Shortly following that, however, the conductor came back in to our carriage. He confirmed that we would be moving, but again, it seemed trivial considering what we believed had just happened just moments ahead of our seats.

But then… “we missed a teenager by a few inches”. I breathed a huge sigh of relief, grateful that no matter how the teenager was feeling, we had missed them by a few inches. I simply hope that they get the help they need and deserve, no matter why they were on the line.

Next time your train is delayed, think not of the meeting you will miss, your late lunch or the cold coffee. Think of the family who will be torn, the driver who will relive what they have seen forever, the emergency services picking up the pieces, literally in many cases.

If you’re struggling, please reach out to somebody, whether that’s family, friends or an organisation who can help. In Europe, you can make a free call to 116 123 for help from trained counsellors. You can even reach out to me if you just want somebody to listen.

My love goes out to the teenager, their family, the driver and conductor (who I gave a massive hug and thanked!), and the brave emergency services who run toward danger while we run away, day in, day out. They are our nation’s heroes.

C x

Scarborough during the Beast from the East

Earlier this year, back on 18 March, I had to go to Bridlington for training to volunteer as a Tour Maker for the Tour de Yorkshire 2018 in Scarborough. It was an early morning on the train — a journey I’d completed hundreds of times before, as my ex-girlfriend lives in Bridlington — and one that brought back many memories.
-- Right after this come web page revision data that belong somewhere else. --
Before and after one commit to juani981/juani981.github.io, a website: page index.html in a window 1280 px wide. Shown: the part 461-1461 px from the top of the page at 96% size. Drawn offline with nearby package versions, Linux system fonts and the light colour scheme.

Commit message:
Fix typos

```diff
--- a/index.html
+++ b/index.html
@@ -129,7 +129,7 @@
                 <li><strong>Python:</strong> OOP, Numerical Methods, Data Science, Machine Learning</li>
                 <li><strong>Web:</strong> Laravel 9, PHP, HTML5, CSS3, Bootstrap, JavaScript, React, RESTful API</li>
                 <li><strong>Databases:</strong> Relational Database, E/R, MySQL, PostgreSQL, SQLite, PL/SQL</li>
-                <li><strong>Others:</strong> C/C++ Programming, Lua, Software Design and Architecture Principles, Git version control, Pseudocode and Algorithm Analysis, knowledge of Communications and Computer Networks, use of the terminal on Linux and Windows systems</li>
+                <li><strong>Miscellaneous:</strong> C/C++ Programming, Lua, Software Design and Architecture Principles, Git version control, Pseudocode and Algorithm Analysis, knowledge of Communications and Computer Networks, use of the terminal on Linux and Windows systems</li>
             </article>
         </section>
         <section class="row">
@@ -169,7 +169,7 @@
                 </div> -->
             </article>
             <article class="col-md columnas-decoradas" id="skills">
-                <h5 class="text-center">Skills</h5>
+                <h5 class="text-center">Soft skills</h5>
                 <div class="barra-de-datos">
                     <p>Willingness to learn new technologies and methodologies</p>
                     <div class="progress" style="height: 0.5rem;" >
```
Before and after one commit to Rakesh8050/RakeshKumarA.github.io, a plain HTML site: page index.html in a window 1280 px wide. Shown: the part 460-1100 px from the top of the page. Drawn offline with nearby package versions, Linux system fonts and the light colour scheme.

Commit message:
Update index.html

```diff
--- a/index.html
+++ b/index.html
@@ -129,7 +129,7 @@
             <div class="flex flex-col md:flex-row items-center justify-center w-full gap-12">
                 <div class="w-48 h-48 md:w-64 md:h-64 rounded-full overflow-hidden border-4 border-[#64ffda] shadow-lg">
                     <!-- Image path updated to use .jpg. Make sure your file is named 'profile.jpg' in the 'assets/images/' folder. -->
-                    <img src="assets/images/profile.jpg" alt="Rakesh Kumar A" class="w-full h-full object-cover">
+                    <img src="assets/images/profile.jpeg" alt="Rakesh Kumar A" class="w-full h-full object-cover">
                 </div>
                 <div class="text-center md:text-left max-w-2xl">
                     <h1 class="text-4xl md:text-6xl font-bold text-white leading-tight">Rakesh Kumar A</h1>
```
When I got there, I walked into Bridlington Spa and it seemed oddly, I don’t know… eerily quiet, almost silent. I wandered to the reception desk, and asked where the Tour Maker training was. In what felt like what I can only describe as a verbal beheading, the lady behind the desk went “it’s been cancelled”.

Choppy seas under a cloudy blue sky on Bridlington promenade.
Choppy seas on Bridlington Promenade.

“Shit”, I thought, as I pondered over what I was going to do next. I wandered down to Bridlington Promenade — another place with memories that meant I may or may not have shed a tear or two — and took one very blurry photo amongst the 30mph gusts that were pushing me away, a stark contrast to my ex and I pulling one-another along the tiled ground as we ran it together in days gone by.

I figured it wouldn’t be wise of me to hang around an eerily quiet Bridlington all day, while all of the locals were tucked up nice and warm inside. Remembering that I had to change at Scarborough railway station, I figured I’d love myself by giving myself the time to explore Scarborough on my own terms and at my own pace, something I’d never done before.

A 37-minute train journey later, through the picturesque villages of Bempton and Humanby, and the small seaside town of Filey, I was in Scarborough. I’m not going to commentate my day in this post (I may at a later date, depending on what people want to see), but I’ll simply let the photographs I took do the talking. As they say, a photograph speaks a thousand words.

If you enjoyed this post, please subscribe to the left of the page (down below on mobile), hit me up on social media (in the same place), like this post and share it so other people feel the love, and leave me a comment with your thoughts, feedback or your own memories of the seaside. The seaside is good.

C x